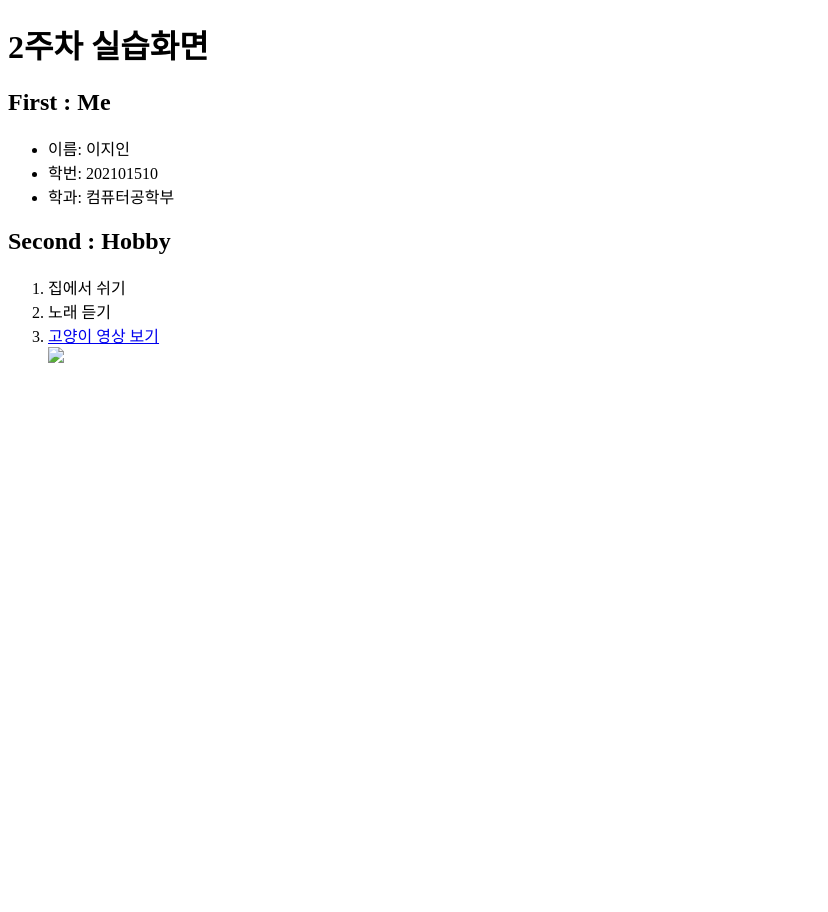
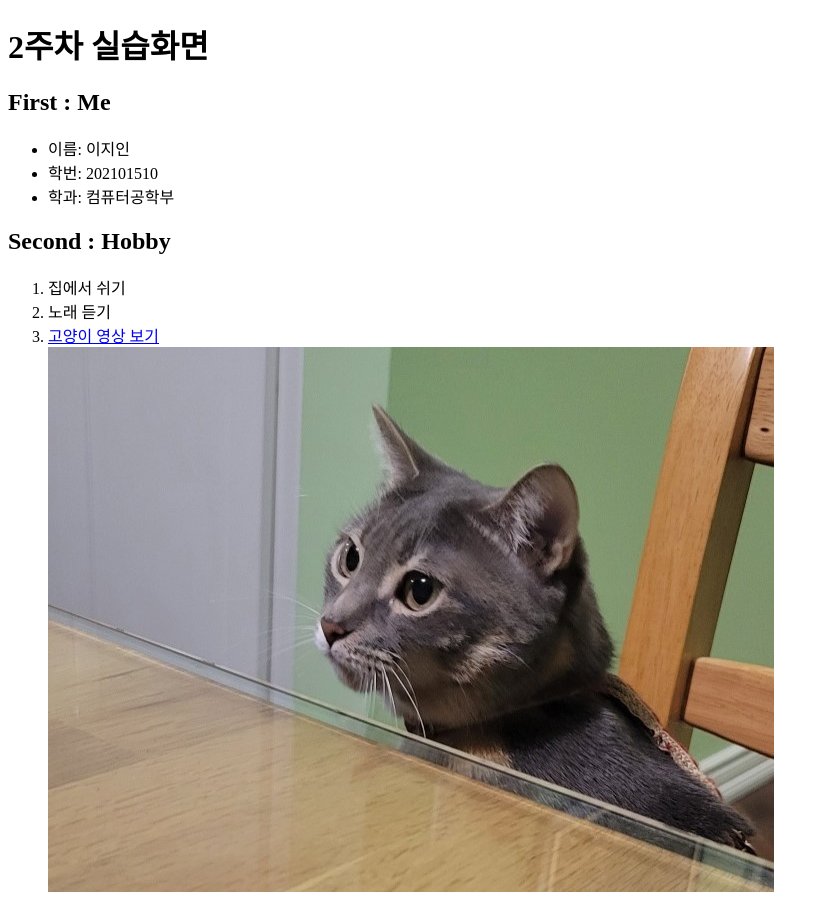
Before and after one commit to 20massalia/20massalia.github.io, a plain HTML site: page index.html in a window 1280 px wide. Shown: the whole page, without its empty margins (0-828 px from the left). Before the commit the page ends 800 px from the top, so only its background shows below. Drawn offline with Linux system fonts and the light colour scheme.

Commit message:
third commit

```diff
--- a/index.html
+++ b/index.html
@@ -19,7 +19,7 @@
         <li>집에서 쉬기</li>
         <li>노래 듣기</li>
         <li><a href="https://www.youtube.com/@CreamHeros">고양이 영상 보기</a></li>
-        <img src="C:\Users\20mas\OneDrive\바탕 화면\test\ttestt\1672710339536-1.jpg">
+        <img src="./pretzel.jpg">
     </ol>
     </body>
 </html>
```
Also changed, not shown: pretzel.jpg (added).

····················

* **Description of the task**
Write out again every line above exactly as given; the pictures do not belong in the copy.

* **Answer to the exercise**
Before and after one commit to 20massalia/20massalia.github.io, a plain HTML site: page index.html in a window 1280 px wide. Shown: the whole page, without its empty margins (0-828 px from the left). Before the commit the page ends 800 px from the top, so only its background shows below. Drawn offline with Linux system fonts and the light colour scheme.

Commit message:
third commit

```diff
--- a/index.html
+++ b/index.html
@@ -19,7 +19,7 @@
         <li>집에서 쉬기</li>
         <li>노래 듣기</li>
         <li><a href="https://www.youtube.com/@CreamHeros">고양이 영상 보기</a></li>
-        <img src="C:\Users\20mas\OneDrive\바탕 화면\test\ttestt\1672710339536-1.jpg">
+        <img src="./pretzel.jpg">
     </ol>
     </body>
 </html>
```
Also changed, not shown: pretzel.jpg (added).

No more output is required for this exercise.